Gross, contracted by a USAID (U.S. Agency for International Development) agency to distribute communications equipment, was arrested in December 2009 on his way out of the country for “crimes against the state.” He was sentenced to 15 years in prison.
The project was aimed at helping the remaining 1,500 Jews in Cuba to remain connected with other Jewish communities around the globe via the Internet.
Major Jewish organizations and Jewish leaders in Cuba have all denied having any contact with Gross, or any knowledge of the program.
The accusations were linked to the contractor’s activities in connecting Cuban Jews to the Internet via the laptop computers he had distributed. Gross spoke no Spanish, and in the past had traveled to Cuba at least five times prior to his arrest.
Led by U.S. Senator Patrick Leahy (D-VT), seven legislators who arrived Monday for a three-day visit in Havana met with Cuba’s Foreign Minister Bruno Rodriguez, Parliamentary President Ricardo Alarcon and Gross. There was also a possibility the delegation might meet with President Raul Castro, news media reported.
One year ago, Castro raised the issue of the “Cuban Five” during a meeting with Leahy in Cuba – a case that involves five Cuban agents who are currently serving long-term prison sentences in the United States – possibly in consideration of a “prisoner swap.”

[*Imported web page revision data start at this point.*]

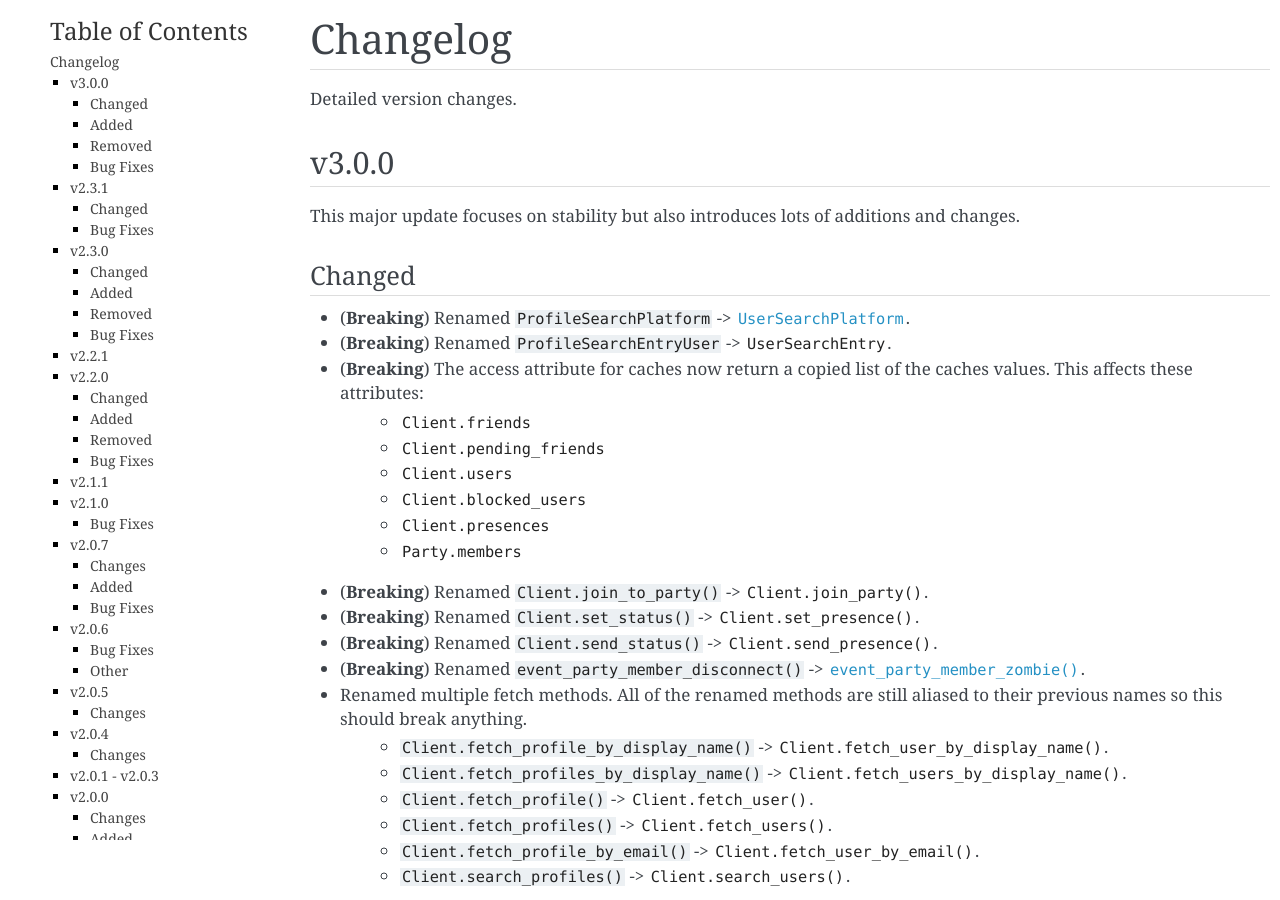
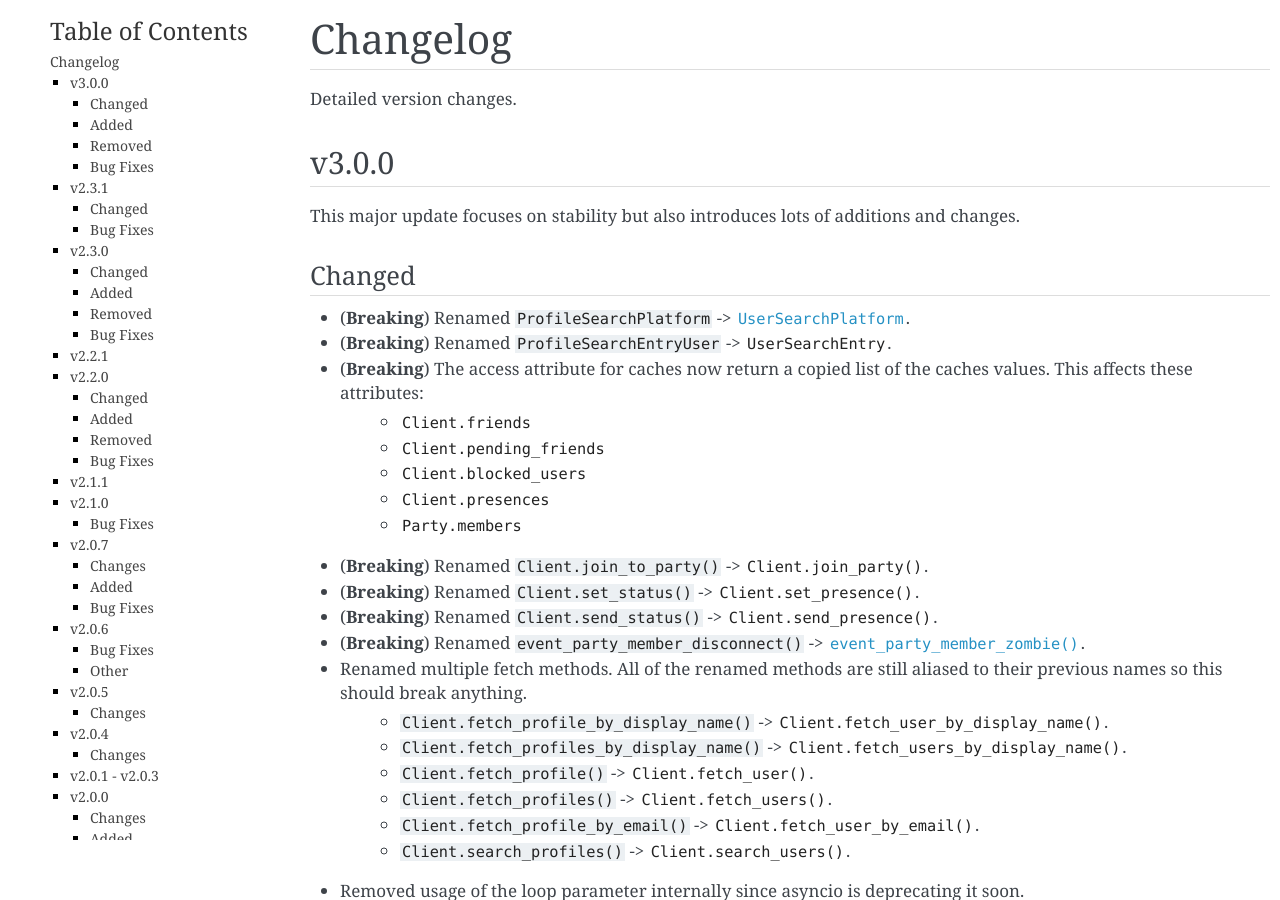
Before and after one commit to Terbau/fortnitepy, a Sphinx documentation site: the page built from docs/changelog.rst, in a window 1280 px wide and 900 px high. Built offline with Sphinx 7.4.7, drawn with Linux system fonts in a browser that asks for light colours.

Commit message:
Update changelog.rst

```diff
--- a/docs/changelog.rst
+++ b/docs/changelog.rst
@@ -19,7 +19,6 @@
 - (**Breaking**) The access attribute for caches now return a copied list of the caches values. This affects these attributes:
     - :attr:`Client.friends`
     - :attr:`Client.pending_friends`
-    - :attr:`Client.users`
     - :attr:`Client.blocked_users`
     - :attr:`Client.presences`
     - :attr:`Party.members`
```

Scheduled to leave Cuba sometime on Wednesday, the Congressional delegation was hoping to be able to take Gross home with them.